I was born, by nature, a painfully analytical person. Anyone of my friends who have grown up with me will tell you that. Being a journalist wasn’t natural for me when I first started in 2005. It meant I had to learn to think narratively. That took a lot of practice, observation, and critical feedback.
I love being a part of the Army community. However. There are somethings I love less than others.
Our cover story, “Healing power: Two CHS grads’ story of bullying and forgiveness goes viral,” about a man who received an apology from and forgave another man for bullying him in middle school, got me thinking about what bullying looks like today in the age of social media. It was intellectual curiosity that drew me to the topic initially. I wanted to hear from teens what they saw happening in a time when social aggression can be spread exponentially by technology.
We were lucky, my sister and I. As kids we were inseparable and had that built-in buddy system not all kids have. Still, we had some close calls. Our parents were more reactive than proactive. Had we known the reasoning behind their reactions, we would have been better equipped.

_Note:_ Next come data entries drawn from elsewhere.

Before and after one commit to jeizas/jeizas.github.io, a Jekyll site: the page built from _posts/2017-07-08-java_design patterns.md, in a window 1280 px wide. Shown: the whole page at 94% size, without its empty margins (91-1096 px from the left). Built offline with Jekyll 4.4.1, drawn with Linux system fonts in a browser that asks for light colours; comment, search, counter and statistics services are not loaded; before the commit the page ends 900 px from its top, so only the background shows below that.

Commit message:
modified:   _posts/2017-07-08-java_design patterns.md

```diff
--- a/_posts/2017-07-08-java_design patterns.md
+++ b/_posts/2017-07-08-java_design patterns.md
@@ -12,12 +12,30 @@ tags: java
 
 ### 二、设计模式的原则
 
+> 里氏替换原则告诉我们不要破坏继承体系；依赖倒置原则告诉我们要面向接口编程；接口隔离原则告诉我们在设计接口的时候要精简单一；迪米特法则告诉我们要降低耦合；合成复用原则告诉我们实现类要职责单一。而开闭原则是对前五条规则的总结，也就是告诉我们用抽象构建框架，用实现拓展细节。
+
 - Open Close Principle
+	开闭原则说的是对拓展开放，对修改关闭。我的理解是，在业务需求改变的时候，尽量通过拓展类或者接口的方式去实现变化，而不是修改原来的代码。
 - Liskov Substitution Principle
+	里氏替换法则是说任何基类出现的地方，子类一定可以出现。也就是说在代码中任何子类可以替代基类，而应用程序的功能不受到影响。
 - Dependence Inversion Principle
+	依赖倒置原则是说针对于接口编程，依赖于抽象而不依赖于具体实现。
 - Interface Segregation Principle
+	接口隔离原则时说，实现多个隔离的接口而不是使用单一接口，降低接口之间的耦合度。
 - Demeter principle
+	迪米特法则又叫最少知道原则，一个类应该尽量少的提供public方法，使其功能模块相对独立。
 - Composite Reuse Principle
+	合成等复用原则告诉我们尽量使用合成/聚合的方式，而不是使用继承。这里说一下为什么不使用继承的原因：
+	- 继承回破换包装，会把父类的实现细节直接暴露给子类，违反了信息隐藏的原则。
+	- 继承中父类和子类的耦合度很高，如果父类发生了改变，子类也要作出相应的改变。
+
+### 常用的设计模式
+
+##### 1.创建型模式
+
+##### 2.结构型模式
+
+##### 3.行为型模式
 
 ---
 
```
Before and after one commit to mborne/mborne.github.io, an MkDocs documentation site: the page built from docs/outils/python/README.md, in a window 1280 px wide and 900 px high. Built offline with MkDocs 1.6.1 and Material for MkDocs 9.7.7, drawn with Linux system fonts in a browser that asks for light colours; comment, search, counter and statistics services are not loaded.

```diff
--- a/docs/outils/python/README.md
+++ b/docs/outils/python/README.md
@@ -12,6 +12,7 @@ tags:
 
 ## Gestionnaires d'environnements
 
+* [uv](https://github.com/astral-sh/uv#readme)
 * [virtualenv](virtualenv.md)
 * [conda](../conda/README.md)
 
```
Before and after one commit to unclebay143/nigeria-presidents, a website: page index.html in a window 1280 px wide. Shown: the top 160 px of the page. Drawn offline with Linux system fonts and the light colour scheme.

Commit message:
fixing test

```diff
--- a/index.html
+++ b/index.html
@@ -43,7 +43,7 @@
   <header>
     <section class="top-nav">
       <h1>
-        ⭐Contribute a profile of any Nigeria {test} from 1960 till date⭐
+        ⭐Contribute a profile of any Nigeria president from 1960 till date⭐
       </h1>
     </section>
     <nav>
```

This year, we received several form letters from Gruening Middle School eighth-grade students about what topics they had chosen for a Project Citizen assignment in their social studies class. Each started with a similar-sounding introduction, before going on to discuss what each student chose and why the topic is important.
Alaskans for Disability Rights is asking Governor Bill Walker for a emancipation proclamation and an administrative order totally banning involuntary electroconvulsive therapy/electroshock and psychosurgery / lobotomy. We ask the governor to please state publicly that he plans to introduce legislation amending AS 47.30.825 (f) and (g), which will additionally ban electroconvulsive therapy/electroshock and psychosurgery/lobotomy, in statute, especially court ordered and guardian ordered electroconvulsive therapy/electroshock and psychosurgery/lobotomy.
Every so often, someone asks my husband, “What did your wife say when you joined the Army?” The presumption is that wives are apprehensive about the military. Many assume the guy is gung-ho about the idea, but the woman has to be talked into it. Not so with us.
Before the first Russian missionary, St. Juvenaly, arrived to the Knik area in 1796, the Dena’ina Athabascan people lived, loved and learned about their world and themselves in the Chugiak-Eagle River area for millennia, making observations and developing a unique culture and set of life philosophies.
A couple of our readers have posed questions to us about the police blotter section that appears in the paper each week. One woman wanted to know, how come the reports aren’t more current? By the time the police blotter comes out, readers are learning about what was going on in their neighborhoods with crime, not what’s happening now.
I am so proud of my husband. Next week, he begins his first command. His new job will begin with an official change-of-command ceremony. I’ve been to only one of these events. It was in Maryland, held outside. It was hot and humid. I used my children as an excuse to leave the formalities and find air conditioning.